Given data:
Segment Open

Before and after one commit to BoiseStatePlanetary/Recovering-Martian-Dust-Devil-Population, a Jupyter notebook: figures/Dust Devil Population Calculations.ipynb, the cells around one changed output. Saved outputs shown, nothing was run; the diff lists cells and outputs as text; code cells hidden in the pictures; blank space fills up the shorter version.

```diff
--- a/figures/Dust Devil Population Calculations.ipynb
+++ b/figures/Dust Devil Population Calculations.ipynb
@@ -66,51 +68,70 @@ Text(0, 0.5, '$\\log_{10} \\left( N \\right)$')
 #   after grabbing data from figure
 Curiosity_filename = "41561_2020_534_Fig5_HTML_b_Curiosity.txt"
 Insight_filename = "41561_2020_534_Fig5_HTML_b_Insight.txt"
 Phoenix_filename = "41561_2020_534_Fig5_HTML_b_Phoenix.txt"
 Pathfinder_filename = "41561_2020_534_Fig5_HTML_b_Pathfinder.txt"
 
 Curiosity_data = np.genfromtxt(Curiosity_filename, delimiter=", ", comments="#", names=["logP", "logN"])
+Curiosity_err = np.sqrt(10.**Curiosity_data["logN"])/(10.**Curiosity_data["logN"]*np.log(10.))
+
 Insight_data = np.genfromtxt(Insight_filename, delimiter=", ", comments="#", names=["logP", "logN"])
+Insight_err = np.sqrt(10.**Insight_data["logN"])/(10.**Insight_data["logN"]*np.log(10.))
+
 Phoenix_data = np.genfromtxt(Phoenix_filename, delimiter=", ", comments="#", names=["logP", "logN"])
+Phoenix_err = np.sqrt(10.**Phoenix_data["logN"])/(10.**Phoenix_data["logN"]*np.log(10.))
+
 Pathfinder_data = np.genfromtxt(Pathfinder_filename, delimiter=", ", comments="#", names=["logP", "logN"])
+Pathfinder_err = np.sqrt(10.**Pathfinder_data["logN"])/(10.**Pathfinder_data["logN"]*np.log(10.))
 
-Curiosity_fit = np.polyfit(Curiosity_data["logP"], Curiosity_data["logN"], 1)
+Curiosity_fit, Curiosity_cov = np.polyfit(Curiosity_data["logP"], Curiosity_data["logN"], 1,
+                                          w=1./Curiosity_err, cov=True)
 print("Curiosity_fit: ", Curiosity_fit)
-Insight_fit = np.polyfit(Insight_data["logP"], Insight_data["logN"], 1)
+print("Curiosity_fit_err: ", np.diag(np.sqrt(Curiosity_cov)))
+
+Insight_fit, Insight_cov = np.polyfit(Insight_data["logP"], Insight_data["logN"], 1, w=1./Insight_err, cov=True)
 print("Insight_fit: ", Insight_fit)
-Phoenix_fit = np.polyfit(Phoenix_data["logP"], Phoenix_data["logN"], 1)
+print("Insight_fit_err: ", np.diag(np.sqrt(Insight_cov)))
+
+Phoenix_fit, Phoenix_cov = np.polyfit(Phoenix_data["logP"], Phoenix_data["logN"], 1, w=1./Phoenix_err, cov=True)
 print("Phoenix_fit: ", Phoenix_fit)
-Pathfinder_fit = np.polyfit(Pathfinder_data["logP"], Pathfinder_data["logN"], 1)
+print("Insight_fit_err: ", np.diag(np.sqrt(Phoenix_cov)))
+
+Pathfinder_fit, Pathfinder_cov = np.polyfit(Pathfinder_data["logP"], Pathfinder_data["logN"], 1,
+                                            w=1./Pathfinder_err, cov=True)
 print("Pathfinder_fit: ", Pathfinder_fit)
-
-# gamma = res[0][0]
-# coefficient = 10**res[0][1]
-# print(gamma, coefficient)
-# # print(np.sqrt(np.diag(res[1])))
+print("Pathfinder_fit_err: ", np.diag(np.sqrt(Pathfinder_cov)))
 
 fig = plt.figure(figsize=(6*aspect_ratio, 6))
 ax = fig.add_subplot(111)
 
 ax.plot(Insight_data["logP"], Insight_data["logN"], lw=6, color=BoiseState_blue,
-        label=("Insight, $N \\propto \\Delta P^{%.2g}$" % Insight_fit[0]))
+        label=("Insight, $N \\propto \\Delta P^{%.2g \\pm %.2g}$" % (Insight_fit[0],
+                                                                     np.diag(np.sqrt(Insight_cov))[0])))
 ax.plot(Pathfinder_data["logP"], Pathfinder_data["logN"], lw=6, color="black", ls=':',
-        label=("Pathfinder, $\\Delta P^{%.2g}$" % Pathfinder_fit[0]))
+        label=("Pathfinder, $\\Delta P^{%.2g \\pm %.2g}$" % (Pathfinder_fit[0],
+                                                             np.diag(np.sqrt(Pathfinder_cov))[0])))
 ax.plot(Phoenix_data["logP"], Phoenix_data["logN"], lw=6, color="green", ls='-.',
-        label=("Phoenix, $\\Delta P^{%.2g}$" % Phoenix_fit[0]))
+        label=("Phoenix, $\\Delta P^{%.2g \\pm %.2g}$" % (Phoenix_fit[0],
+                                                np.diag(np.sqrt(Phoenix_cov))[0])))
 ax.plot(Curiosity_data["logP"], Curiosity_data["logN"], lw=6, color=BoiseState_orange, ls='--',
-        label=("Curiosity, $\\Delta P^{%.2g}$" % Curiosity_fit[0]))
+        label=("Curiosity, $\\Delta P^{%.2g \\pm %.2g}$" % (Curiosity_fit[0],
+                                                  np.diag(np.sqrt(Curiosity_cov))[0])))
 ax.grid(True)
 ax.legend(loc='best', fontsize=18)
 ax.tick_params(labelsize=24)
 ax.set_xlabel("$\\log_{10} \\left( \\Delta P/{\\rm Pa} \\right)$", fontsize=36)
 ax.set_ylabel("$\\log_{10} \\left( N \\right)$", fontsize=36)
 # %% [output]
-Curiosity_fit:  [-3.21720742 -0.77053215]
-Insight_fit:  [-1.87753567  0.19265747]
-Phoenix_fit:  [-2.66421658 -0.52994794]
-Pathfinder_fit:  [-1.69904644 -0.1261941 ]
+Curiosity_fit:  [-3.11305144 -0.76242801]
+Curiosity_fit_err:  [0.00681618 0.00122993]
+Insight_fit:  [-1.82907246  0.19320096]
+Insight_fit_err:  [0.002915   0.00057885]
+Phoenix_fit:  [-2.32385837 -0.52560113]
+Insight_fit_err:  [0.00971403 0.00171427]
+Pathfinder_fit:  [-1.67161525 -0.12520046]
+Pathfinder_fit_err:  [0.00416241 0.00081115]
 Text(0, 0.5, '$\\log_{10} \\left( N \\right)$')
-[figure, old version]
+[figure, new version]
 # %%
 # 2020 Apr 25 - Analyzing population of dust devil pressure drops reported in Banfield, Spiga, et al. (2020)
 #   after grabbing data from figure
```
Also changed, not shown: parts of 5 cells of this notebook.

Segment Closed

Task details:
Respond with only the number of lines in the records that include the word "propto".

Expected output:
2